--- START ---
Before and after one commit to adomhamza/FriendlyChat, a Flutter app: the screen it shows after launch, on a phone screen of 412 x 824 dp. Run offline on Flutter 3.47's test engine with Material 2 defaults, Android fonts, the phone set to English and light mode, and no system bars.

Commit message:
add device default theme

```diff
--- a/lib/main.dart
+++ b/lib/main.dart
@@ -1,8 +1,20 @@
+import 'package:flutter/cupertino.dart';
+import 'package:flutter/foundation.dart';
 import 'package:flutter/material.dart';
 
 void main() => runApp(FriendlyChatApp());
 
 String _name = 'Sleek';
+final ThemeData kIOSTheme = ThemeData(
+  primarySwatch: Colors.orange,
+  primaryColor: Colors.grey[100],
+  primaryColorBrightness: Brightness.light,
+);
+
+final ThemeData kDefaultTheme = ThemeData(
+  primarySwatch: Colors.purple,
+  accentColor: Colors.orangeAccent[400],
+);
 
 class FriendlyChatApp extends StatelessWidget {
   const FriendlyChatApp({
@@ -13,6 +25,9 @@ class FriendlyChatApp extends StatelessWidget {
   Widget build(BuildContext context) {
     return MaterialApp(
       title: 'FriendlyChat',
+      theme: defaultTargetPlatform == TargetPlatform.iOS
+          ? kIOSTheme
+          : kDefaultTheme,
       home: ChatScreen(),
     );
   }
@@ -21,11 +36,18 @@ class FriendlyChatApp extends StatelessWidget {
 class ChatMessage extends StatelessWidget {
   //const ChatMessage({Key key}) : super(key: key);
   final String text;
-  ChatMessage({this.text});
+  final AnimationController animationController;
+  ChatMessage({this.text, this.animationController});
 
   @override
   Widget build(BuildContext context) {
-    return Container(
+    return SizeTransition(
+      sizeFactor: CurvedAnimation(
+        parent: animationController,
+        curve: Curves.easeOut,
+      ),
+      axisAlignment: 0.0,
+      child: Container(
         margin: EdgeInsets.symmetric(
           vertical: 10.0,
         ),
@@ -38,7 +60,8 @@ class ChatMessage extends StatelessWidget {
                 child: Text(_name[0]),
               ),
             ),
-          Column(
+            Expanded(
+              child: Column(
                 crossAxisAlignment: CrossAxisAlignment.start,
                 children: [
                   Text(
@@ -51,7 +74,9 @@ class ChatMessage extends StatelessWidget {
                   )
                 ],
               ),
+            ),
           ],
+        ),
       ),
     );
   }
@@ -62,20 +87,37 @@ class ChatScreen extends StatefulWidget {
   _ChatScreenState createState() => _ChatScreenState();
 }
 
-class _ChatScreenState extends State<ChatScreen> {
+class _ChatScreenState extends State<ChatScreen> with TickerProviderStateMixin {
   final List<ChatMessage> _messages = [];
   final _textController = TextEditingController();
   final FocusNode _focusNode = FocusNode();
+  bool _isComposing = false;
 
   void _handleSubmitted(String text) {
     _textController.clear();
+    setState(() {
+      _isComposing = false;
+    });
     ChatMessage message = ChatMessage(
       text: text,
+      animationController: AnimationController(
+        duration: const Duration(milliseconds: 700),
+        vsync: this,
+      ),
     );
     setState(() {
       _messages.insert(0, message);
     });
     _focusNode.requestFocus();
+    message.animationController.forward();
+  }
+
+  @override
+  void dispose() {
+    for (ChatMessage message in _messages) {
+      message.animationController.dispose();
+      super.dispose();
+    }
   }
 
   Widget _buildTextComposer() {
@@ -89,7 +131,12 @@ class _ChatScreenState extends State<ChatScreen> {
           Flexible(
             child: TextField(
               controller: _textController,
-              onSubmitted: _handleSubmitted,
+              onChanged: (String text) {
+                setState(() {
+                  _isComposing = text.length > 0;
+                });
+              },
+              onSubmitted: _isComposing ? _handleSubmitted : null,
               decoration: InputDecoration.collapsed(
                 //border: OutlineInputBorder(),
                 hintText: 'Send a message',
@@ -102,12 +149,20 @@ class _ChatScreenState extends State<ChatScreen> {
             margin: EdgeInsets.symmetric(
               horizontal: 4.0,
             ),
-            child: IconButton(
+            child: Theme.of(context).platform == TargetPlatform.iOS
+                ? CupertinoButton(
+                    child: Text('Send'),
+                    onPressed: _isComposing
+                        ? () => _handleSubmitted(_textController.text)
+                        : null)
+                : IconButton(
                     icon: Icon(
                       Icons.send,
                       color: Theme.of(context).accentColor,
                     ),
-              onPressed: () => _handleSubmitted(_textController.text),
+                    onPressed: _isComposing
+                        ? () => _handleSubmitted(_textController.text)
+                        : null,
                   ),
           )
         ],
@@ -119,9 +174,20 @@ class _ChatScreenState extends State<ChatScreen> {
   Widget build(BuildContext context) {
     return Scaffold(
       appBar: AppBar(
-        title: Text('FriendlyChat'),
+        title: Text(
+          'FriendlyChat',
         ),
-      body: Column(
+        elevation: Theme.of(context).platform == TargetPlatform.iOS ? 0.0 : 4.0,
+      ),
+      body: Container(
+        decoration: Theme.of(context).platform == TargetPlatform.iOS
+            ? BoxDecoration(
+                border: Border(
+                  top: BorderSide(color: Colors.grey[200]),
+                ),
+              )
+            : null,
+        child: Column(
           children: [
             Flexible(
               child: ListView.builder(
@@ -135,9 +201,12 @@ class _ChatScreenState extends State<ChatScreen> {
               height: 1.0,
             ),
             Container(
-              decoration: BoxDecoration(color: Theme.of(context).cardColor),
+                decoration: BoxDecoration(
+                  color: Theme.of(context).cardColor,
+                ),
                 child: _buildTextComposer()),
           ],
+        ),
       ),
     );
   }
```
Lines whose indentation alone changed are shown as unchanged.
--- END ---
§ **Task directions**
The answer consists of the lines above that include the word "TargetPlatform", each copied exactly.

§ **Task response**
+      theme: defaultTargetPlatform == TargetPlatform.iOS
+            child: Theme.of(context).platform == TargetPlatform.iOS
+        elevation: Theme.of(context).platform == TargetPlatform.iOS ? 0.0 : 4.0,
+        decoration: Theme.of(context).platform == TargetPlatform.iOS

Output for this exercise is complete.